    1. That is sufficient to dispose of the application. However, in the alternative to that conclusion on capacity, I also consider whether Richard has satisfied the conditions for his appointment as litigation friend : CPR 21.4(3)(a)-(c).
CPR 21.4(3)
    1. Condition (a) is that the applicant ‘can fairly and competently conduct proceedings on behalf of the child or protected party’. Dr Joseph submits that Richard satisfies this condition.
    1. For the reasons essentially advanced by Mr Stuart, I do not agree.
    1. First, the history of Richard’s conduct of litigation on behalf of Andrew since the 17 February 2020 Order does not demonstrate an ability to conduct proceedings competently. On the contrary the period since that date has involved a succession of unmeritorious applications and appeals which have duly failed, with the consequence that Andrew has incurred further repeated costs orders. Excluding the orders made on 17 February, these total £64,648.
    1. Secondly, the implication from all the evidence is that Richard is doing nothing to encourage his brother to complete compliance with the orders made against him on 17 February 2020 and reinforced by the order of 25 September 2020. When I raised the matter of compliance with Dr Joseph, I was given no reassurance on the point. Thus I was not told e.g. that Richard had been endeavouring unsuccessfully to persuade his brother to comply. It would be central to the duty of a litigation friend to do all that he can to encourage immediate compliance. Nothing I have heard suggests that Richard as litigation friend presently intends to give any such encouragement.
    1. Thirdly, Richard’s failure to provide Ms Thornton (and previously Mr Ofori) with highly relevant information about the history and conduct of this litigation for the purpose of the preparation of their reports is, in my judgment, a further pointer against his suitability for the fair and competent conduct of litigation.
    1. Fourthly, the adverse effect of Richard’s appointment would be visited not only on Andrew but also on Thomas, who has been faced with continuing costly and unmeritorious applications. No part of his costs orders against Andrew had been met. In any event, costs orders rarely provide a full indemnity for the successful party; and the burden of this continuing litigation on his family and business life is evidently very substantial.

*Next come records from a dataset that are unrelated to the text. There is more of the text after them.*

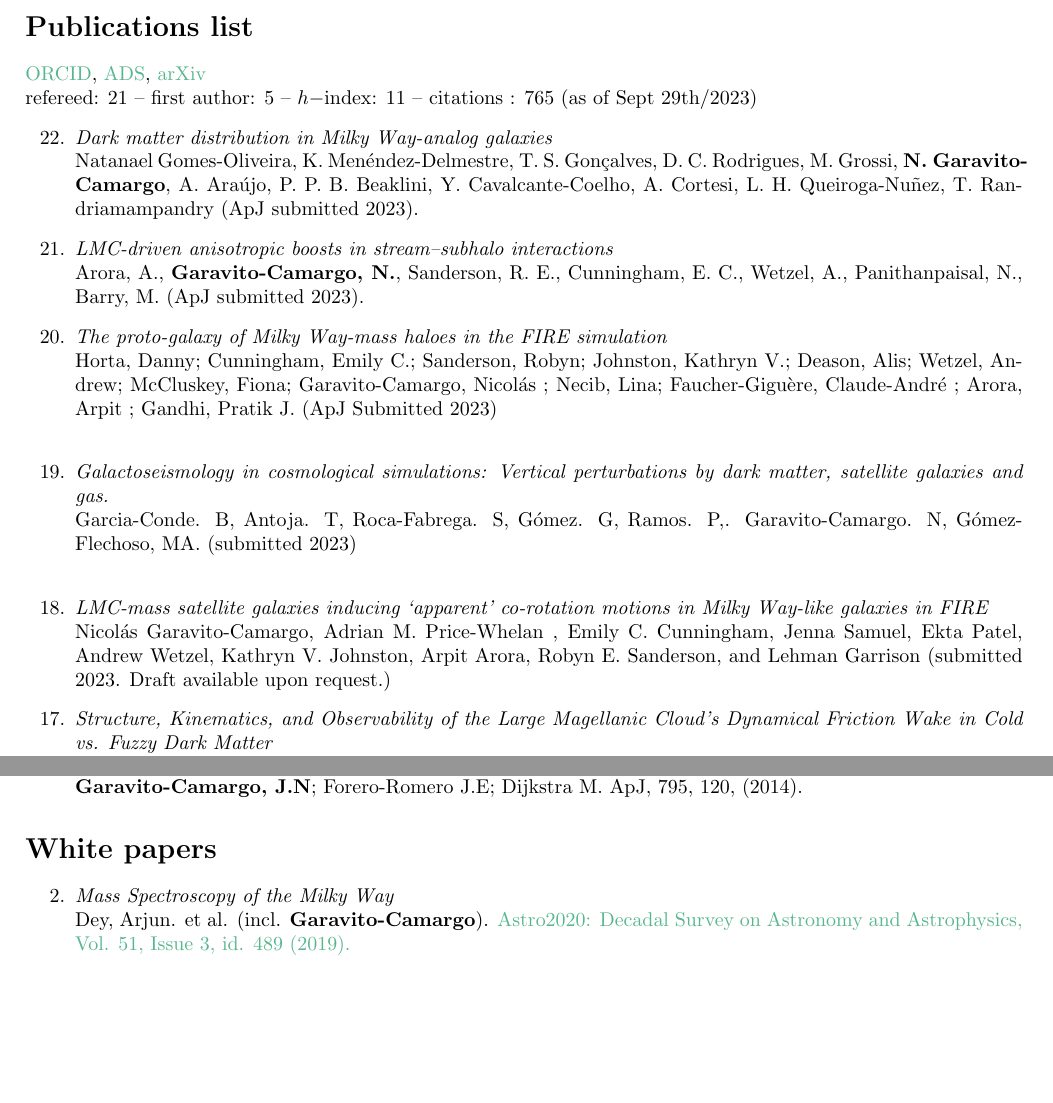
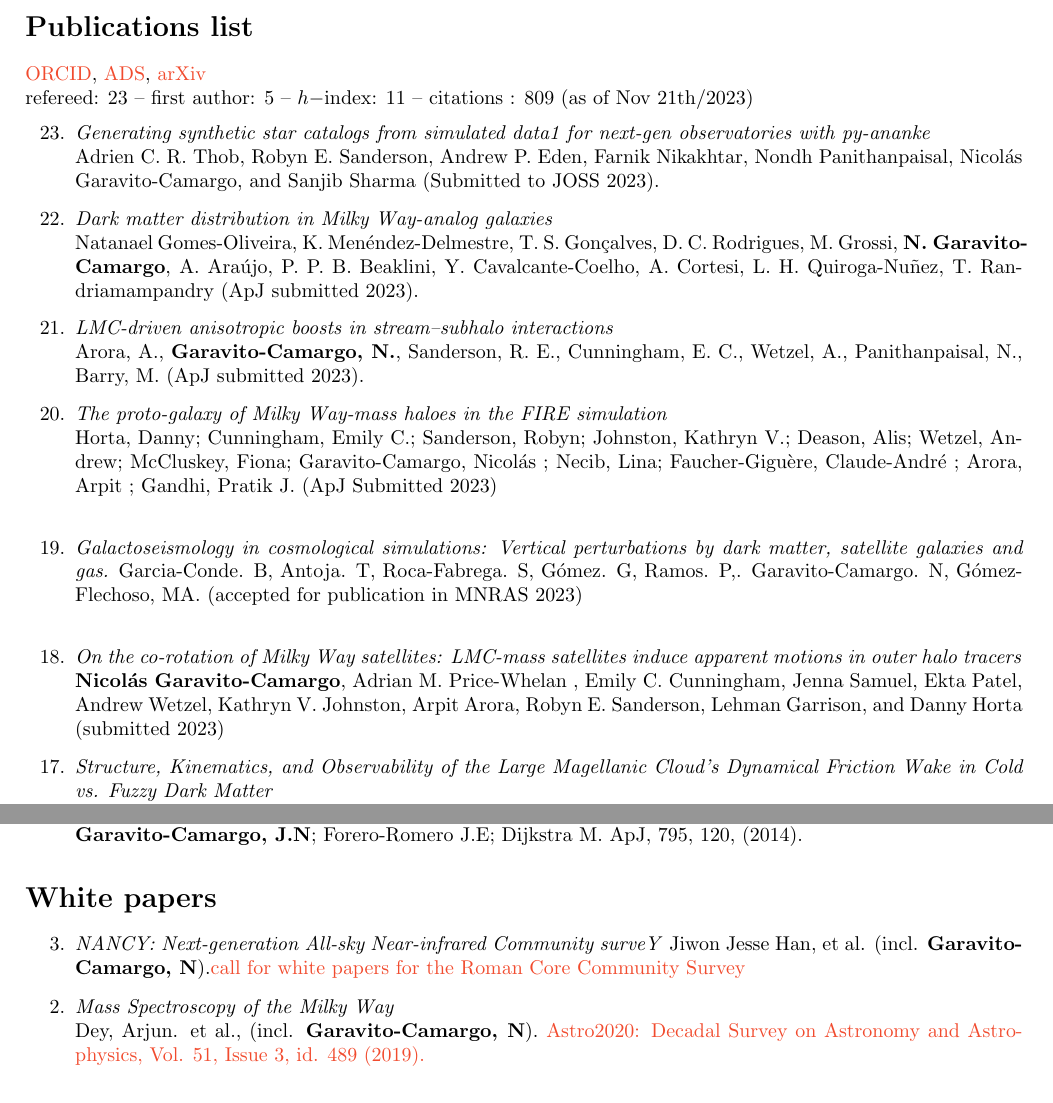
Before and after one commit to jngaravitoc/CV, a LaTeX CV (CV.tex): two parts of pages 5 and 6 of 6 before the commit and two parts of pages 5 and 6 of 7 after it, joined at a grey line, cut so that both start at the same text, the shorter picture padded with empty space. Compiled offline with pdfLaTeX.

Commit message:
CV tex updated

```diff
--- a/CV.tex
+++ b/CV.tex
@@ -12,10 +12,10 @@
 
 
 \hypersetup{
-  colorlinks,
+  colorlinks=True,
   linkcolor={red!50!black},
   citecolor={blue!50!black},
-  urlcolor={SeaGreen!90!black}}
+  urlcolor={RedOrange}}
 
 
 \pagestyle{fancy}
@@ -308,14 +312,20 @@ Steward Observatory, 2018-present.
 \noindent \href{https://orcid.org/0000-0001-7107-1744}{ORCID},
 \href{https://ui.adsabs.harvard.edu/search/q=docs(library%2F0X5_bcuLT4iE-6-Nko0kmg)&sort=date%20desc%2C%20bibcode%20desc&p_=0}{ADS},
 \href{https://arxiv.org/search/?query=garavito-camargo&searchtype=all}{arXiv}\\
-refereed: 21 -- first author: 5  -- $h-$index: 11 -- citations : 765 (as of Sept 29th/2023)
+refereed: 23 -- first author: 5  -- $h-$index: 11 -- citations : 809 (as of Nov 21th/2023)
 \begin{etaremune}
-  \setcounter{enumi}{23}
+  \setcounter{enumi}{24}
+
+\item \textit{Generating synthetic star catalogs from simulated data1
+  for next-gen observatories with py-ananke}\\
+  Adrien C. R. Thob, Robyn E. Sanderson, Andrew P. Eden, Farnik
+  Nikakhtar, Nondh Panithanpaisal, Nicol\'as Garavito-Camargo,
+  and Sanjib Sharma (Submitted to JOSS 2023).
 
 \item \textit{Dark matter distribution in Milky Way-analog galaxies}\\
  Natanael Gomes-Oliveira, K. Menéndez-Delmestre, T. S. Gonçalves, D. C.
  Rodrigues, M. Grossi, \textbf{N. Garavito-Camargo}, A. Araújo, P. P. B. Beaklini, Y.
- Cavalcante-Coelho, A. Cortesi, L. H. Queiroga-Nuñez, T. Randriamampandry  (ApJ submitted 2023).
+ Cavalcante-Coelho, A. Cortesi, L. H. Quiroga-Nuñez, T. Randriamampandry  (ApJ submitted 2023).
 
 \item \textit{LMC-driven anisotropic boosts in stream–subhalo interactions} \\
   Arora, A., \textbf{Garavito-Camargo, N.}, Sanderson, R. E., Cunningham, E. C., Wetzel, A., Panithanpaisal, N., Barry, M. (ApJ submitted 2023).
@@ -326,15 +336,14 @@ refereed: 21 -- first author: 5  -- $h-$index: 11 -- citations : 765 (as of Sept
   Claude-André ; Arora, Arpit ; Gandhi, Pratik J. (ApJ Submitted 2023)\\
 
 \item \textit{Galactoseismology in cosmological simulations: Vertical
-  perturbations by dark matter, satellite galaxies and gas.}\\ Garcia-Conde. B,
+  perturbations by dark matter, satellite galaxies and gas.}  Garcia-Conde. B,
   Antoja. T, Roca-Fabrega. S, G\'omez. G, Ramos. P,. Garavito-Camargo. N, G\'omez-Flechoso,
-  MA. (submitted 2023)\\
+  MA. (accepted for publication in MNRAS 2023)\\
 
-\item \textit{LMC-mass satellite galaxies inducing ‘apparent’ co-rotation motions in Milky Way-like galaxies in
-FIRE}\\
-Nicol\'as Garavito-Camargo, Adrian M. Price-Whelan , Emily C. Cunningham, Jenna
+\item \textit{On the co-rotation of Milky Way satellites: LMC-mass satellites induce apparent motions in outer halo tracers}\\
+  \textbf{Nicol\'as Garavito-Camargo}, Adrian M. Price-Whelan , Emily C. Cunningham, Jenna
 Samuel, Ekta Patel, Andrew Wetzel, Kathryn V. Johnston, Arpit Arora, Robyn E.
-Sanderson, and Lehman Garrison (submitted 2023. Draft available upon request.)
+Sanderson, Lehman Garrison, and Danny Horta (submitted 2023)
 
 
 \item \textit{Structure, Kinematics, and Observability of the Large Magellanic
@@ -416,8 +425,13 @@ M. MNRAS, 474, 12F, (2018).
 \section*{White papers}
 
 \begin{etaremune}
+  \setcounter{enumi}{4}
+\item \textit{NANCY: Next-generation All-sky Near-infrared Community surveY}
+  Jiwon Jesse Han, et al. (incl. \textbf{Garavito-Camargo,
+  N}).\href{https://arxiv.org/abs/2306.11784}{call for white papers for the
+  Roman Core Community Survey}
 \item \textit{Mass Spectroscopy of the Milky Way} \\
-  Dey, Arjun. et al. (incl. \textbf{Garavito-Camargo}).
+  Dey, Arjun. et al., (incl. \textbf{Garavito-Camargo, N}).
   \href{https://113qx216in8z1kdeyi404hgf-wpengine.netdna-ssl.com/wp-content/uploads/2019/05/489_dey.pdf}{Astro2020: Decadal
   Survey on Astronomy and Astrophysics, Vol. 51, Issue 3, id. 489 (2019).}
 \item \textit{The Multidimensional Milky Way.}\\
```
Also changed, not shown: CV.tex (10 more changed lines).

    1. I accept Mr Stuart’s contention that, even if incapacity were established, Richard Greetham fails to meet the condition which would require him to conduct proceedings on behalf of Andrew fairly and competently. In my judgment he would be most unsuitable as litigation friend.
    1. There is no dispute that condition (b) is satisfied.
    1. As to condition (c), in his Certificate of Suitability of litigation friend dated 21 January 2021, Richard has deleted the undertaking in respect of the payment of costs. This is on the basis, as condition (c) and the sidenote to the certificate indicate, that this is deleted where acting for a defendant. In this case the ultimate form of the partnership proceedings has placed Thomas as claimant and Andrew as defendant: see e.g. the Order of 17.2.20. However if the intention to bring fresh and wide-ranging claims of fraud, i.e. in substance acting as claimant, in my judgment it would have been necessary for an undertaking in costs to be given.
    1. Richard Greetham’s application dated 21 January 2021 for his appointment as litigation friend must be dismissed. It follows that the further applications brought by him within that application document must also be dismissed.
  1. His earlier application dated 21 December 2020 is a curious hybrid in that it seeks ‘An order to be appointed as a Litigation friend pursuant CPR r.21.2(1), without a Court Order’. This confuses the procedure for the Court to appoint a litigation friend (CPR 21.6) with the procedure for becoming a litigation friend without a court order (CPR 21.5). Given my conclusion on capacity there is no basis to deploy the latter procedure. The application must also be dismissed.